2006-04-03 Global Information Network
By Haider Rizvi CURITIBA, Brazil, Mar. 31, 2006 (IPS/GIN) -- Delegates from developing countries attending an international conference on biodiversity here are demanding changes in the World Trade Organization (WTO) rules on patenting of genetic resources, such as seeds, plants and animals. Their demand emanates from fears that existing laws on intellectual property can infringe the rights of indigenous communities and their traditional knowledge about various species of plants and animals. The 1992 U.N. Convention on Biological Diversity (CBD) clearly requires "fair and equitable benefit sharing" of biological resources. All parties have agreed that the convention must be implemented by 2010, but not on the question of how to implement it. Large developing countries like India, Brazil, Pakistan and many others have proposed that companies interested in having access to genetic material must disclose their country of origin and seek the informed consent of local people before obtaining patent rights. "This is a minimum standard," said Henrique Choer Moraes, an official at the Brazilian Ministry of Foreign Affairs, at a meeting of experts. "We are not denying the contracts (to the companies). We just want compliance." But the United States, which is home to a large number of biotech and pharmaceutical companies, is dismissive of the proposal to create international rules tying patent rights to the prior consent of indigenous communities, and the condition that the origin of the product's source must be made public. "The U.S. is very interested in flexibility," Douglas Neumann, a U.S. State Department official who deals with biological and environmental affairs, told delegates at a gathering organized by the WTO Council for Trade Related Aspects of Intellectual Property Rights, also known as TRIPS. In Neumann's view, the disclosure condition would cause uncertainty for the product developer and "would discourage innovation." He said the patent system "has helped people around the world to have better lives."

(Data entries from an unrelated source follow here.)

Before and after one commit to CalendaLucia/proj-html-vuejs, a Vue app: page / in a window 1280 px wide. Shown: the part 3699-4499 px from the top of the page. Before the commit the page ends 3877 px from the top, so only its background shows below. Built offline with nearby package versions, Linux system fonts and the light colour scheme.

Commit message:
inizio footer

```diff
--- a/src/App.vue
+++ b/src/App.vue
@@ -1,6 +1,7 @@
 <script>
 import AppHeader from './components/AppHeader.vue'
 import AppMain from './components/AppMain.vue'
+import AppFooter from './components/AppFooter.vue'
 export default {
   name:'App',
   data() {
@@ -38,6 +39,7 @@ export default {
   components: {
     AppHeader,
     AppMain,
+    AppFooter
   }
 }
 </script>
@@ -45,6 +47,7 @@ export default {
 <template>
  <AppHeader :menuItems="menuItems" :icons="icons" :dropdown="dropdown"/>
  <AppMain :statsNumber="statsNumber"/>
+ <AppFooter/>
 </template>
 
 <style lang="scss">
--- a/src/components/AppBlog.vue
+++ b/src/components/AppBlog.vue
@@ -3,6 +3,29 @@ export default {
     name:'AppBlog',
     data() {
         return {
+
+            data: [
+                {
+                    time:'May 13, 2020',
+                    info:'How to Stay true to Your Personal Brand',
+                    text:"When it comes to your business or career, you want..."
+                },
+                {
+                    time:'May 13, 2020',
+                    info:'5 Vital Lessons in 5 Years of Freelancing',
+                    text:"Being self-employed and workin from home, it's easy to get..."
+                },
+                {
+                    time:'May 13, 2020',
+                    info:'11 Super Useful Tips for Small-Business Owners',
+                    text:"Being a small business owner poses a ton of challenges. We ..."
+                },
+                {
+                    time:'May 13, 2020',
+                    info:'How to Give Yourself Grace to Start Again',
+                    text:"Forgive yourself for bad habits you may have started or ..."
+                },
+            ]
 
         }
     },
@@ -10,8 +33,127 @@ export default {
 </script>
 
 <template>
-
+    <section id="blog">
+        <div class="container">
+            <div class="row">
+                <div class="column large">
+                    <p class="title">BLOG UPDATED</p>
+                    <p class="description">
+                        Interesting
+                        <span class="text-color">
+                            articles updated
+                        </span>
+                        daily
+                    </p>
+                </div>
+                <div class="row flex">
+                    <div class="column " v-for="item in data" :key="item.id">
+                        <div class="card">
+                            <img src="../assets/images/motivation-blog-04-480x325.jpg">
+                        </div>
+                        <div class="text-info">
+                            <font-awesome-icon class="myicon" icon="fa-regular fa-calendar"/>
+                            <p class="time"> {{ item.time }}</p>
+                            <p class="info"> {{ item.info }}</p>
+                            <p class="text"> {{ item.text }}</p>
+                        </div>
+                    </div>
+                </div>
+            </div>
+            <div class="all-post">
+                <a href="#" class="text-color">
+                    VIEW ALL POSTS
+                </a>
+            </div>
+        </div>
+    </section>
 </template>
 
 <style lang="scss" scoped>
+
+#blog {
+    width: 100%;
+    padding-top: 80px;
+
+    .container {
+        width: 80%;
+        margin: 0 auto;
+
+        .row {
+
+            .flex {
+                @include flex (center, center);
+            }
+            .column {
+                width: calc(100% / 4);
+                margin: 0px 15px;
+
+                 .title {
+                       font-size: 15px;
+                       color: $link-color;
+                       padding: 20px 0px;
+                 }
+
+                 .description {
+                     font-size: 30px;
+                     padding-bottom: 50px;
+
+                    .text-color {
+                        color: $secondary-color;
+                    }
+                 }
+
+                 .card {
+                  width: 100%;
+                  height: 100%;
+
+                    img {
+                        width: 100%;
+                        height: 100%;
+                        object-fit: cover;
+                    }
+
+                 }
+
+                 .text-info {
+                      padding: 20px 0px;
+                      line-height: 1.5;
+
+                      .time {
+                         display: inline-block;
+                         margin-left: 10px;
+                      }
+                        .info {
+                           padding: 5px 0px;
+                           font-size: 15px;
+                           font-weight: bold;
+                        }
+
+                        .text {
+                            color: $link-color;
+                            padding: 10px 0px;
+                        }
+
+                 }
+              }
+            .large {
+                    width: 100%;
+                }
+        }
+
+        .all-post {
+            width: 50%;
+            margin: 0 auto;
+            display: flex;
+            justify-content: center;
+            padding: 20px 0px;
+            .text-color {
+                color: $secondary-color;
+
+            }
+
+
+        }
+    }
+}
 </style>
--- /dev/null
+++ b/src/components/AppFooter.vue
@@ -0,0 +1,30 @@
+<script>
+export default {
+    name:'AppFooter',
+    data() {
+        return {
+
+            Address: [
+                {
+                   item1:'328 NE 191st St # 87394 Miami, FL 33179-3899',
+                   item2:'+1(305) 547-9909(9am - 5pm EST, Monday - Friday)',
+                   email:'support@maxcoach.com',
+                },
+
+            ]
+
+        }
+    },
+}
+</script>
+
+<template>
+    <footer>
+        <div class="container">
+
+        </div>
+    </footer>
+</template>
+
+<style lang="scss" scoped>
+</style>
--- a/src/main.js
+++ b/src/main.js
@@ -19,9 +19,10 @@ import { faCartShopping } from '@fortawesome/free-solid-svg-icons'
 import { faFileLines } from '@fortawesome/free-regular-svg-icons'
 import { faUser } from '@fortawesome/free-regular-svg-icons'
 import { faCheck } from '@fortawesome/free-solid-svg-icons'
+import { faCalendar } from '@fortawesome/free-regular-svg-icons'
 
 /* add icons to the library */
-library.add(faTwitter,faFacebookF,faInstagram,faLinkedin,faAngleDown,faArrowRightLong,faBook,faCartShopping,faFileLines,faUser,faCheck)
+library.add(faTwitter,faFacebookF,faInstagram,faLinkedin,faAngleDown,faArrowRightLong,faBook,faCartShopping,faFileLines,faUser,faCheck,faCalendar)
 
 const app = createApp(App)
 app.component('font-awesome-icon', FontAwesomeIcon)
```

But proponents of the proposal do not embrace this argument. "Are we going to kill innovation? We are not going to blow up the patent system. Our proposal positively protects the traditional knowledge," Moraes said, adding that the "burden of proof" lies with the patent seekers. The U.S does not object to national laws, but rejects an international legal mechanism, because, as Neumann suggested, it could affect negotiations on contracts. The U.S. also seeks clarification of the definition of "traditional knowledge." How this clash between intellectual property rights and social and environmental protections will play out is a question that has to be settled by the 149 members of the WTO and the parties to the Convention on Biological Diversity, according to observers.. Brazil, which has taken the lead in complying with the implementation requirements of the convention, argues that the intellectual property laws and the convention have to be "mutually compatible." Though discussed in previous meetings as well, the issue was formally taken up by the WTO Commission on Trade and Environment back in 1995. It gained momentum during the 1999 meeting in Seattle, where huge protests broke out against the WTO policies. Last year at a WTO meeting in Hong Kong, developing countries once again raised this issue. They argued that the TRIPS rules must be amended to oblige all WTO members to make life forms and parts non-patentable. The TRIPS agreement allows for the patenting or other intellectual property protection of genetic material without ensuring compliance with the provisions of the CBD, including those relating to "prior informed consent" and benefit sharing. Developing countries say if this is not possible, at least patents for products based on traditional or indigenous knowledge must be excluded. They argue that Article 16 of the CBD acknowledges a conflict between the objectives of protecting intellectual property and conservation of biodiversity, stating that, "the contracting parties' patents and other intellectual property rights may have an influence on the implementation of this convention, [and] shall cooperate in this regard subject to national legislation and international law in order to ensure that such rights are supportive and do not run counter to its objectives."
Countries are also divided on the question of whether the appropriate forum to discuss this issue is the WTO or the World Intellectual Property Organization (WIPO). At the moment, the WTO seems poised to intensify consultations. Its Doha round of trade talks is scheduled to end this year, but it is not clear whether the issue of traditional knowledge would be part of it. "Right now, we are not discussing the traditional knowledge," a WTO official told delegates at a meeting.